5:40 update: Another warning has been issued for Loudoun and parts of Fauquier county not covered by the previous one -- also for winds to 60 mph. It runs until 6:15 p.m. Storms will move toward D.C. over the next hour.

5:25 p.m. update: A severe thunderstorm warning is in effect for Fauquier and Stafford counties (as well as most surrounding counties) through 6 p.m. These storms are quickly headed northeast toward the area and the line looks pretty nasty. The warning notes that winds as high as 60 mph are possible. Flood warnings also continue in the region through late evening. Additionally, a state of emergency has been declared in Maryland due to the flooding.

4:25 p.m. update: Heavy rain that has dropped as much as .5” to 1” in the last hour and a half in spots near D.C. and to the east is now lifting north as flood warnings continue (now also covering Montgomery, Anne Arundel and Prince Georges counties) through late evening. Additional showers and thunderstorms (some now severe warned) to the south and southwest will move toward us, arriving around 6 p.m. across the southwest portion of the region. There may be a sizeable break in between these rounds, but spottier showers or additional development is possible prior to the next round.

3:00 p.m.: A flood warning has been issued for D.C., Arlington, Prince William, Fairfax and Stafford counties through 9 p.m. due to periods of rain moving through the area this afternoon, and that remains the case before things taper off overnight. Highs have crept into the mid-and-upper 50s as air flow from the south and southeast continues ahead of a cold front and low pressure system slated to pass by over the next several hours.

Through Tonight: More bands of rain (including a new slug moving north now) wander slowly across the area, and we’re keeping on eye on the severe thunderstorm risk as the cold front passes later. A <a href=”http://www.spc.noaa.gov/products/watch/ww0049.html”>thunderstorm watch remains in place to our south</a> and some of that activity could work it’s way up here, even though we remain in ‘cool’ and stable air just north of the warm front for now. Any storms may contain damaging winds and perhaps an isolated tornado. By late evening the rain threat should be dwindling, and after midnight the risk mostly disappears while drier plus slightly cooler air filters in from the northwest. Lows range from around 40 to the mid-40s.

Tomorrow (Friday): We finish the work week with a rather pleasant and near average day. Partly cloudy skies and a breeze from the northwest, sustained near 10 mph at times with gusts to around 25 mph, mix with highs in the low-to-mid 50s.

See David Streit’s forecast through the beginning of next week. And if you haven’t already, join us on Facebook and follow us on Twitter.

Rain and flooding: Rainfallnow ranging from about 0.75” (west) to 1.5” (east) -- some higher and lower -- continue to cause problems across the region. Some area schools even let out early today thanks to increasingly flooded roads.
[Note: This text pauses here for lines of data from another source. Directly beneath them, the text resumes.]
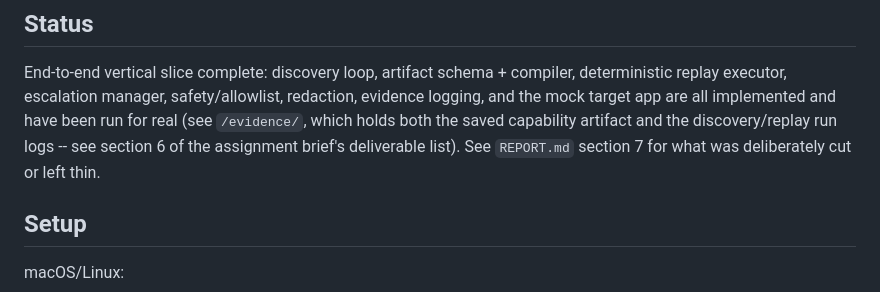
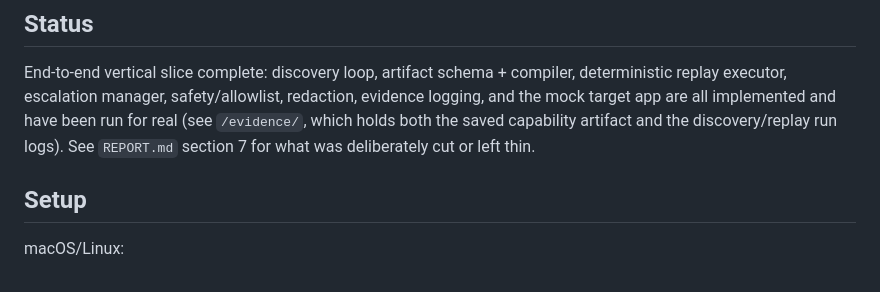
Before and after one commit to Divs25779/bankgpt, a Markdown page: README.md, the part around the change. Drawn GitHub-style.

```diff
--- a/README.md
+++ b/README.md
@@ -10,8 +10,7 @@ path an AI agent invokes in production. See `REPORT.md` for the full design writ
 End-to-end vertical slice complete: discovery loop, artifact schema + compiler, deterministic
 replay executor, escalation manager, safety/allowlist, redaction, evidence logging, and the mock
 target app are all implemented and have been run for real (see `/evidence/`, which holds both the
-saved capability artifact and the discovery/replay run logs -- see section 6 of the assignment
-brief's deliverable list). See `REPORT.md` section 7 for what was deliberately cut or left thin.
+saved capability artifact and the discovery/replay run logs). See `REPORT.md` section 7 for what was deliberately cut or left thin.
 
 ## Setup
 
```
Dr. Gridlock reports that the American Legion MARC lot at the Laurel station will be closed through Friday due to river flooding. Further north, officials in the Baltimore area are also bracing for flooding, though no major incidents have been noted thus far.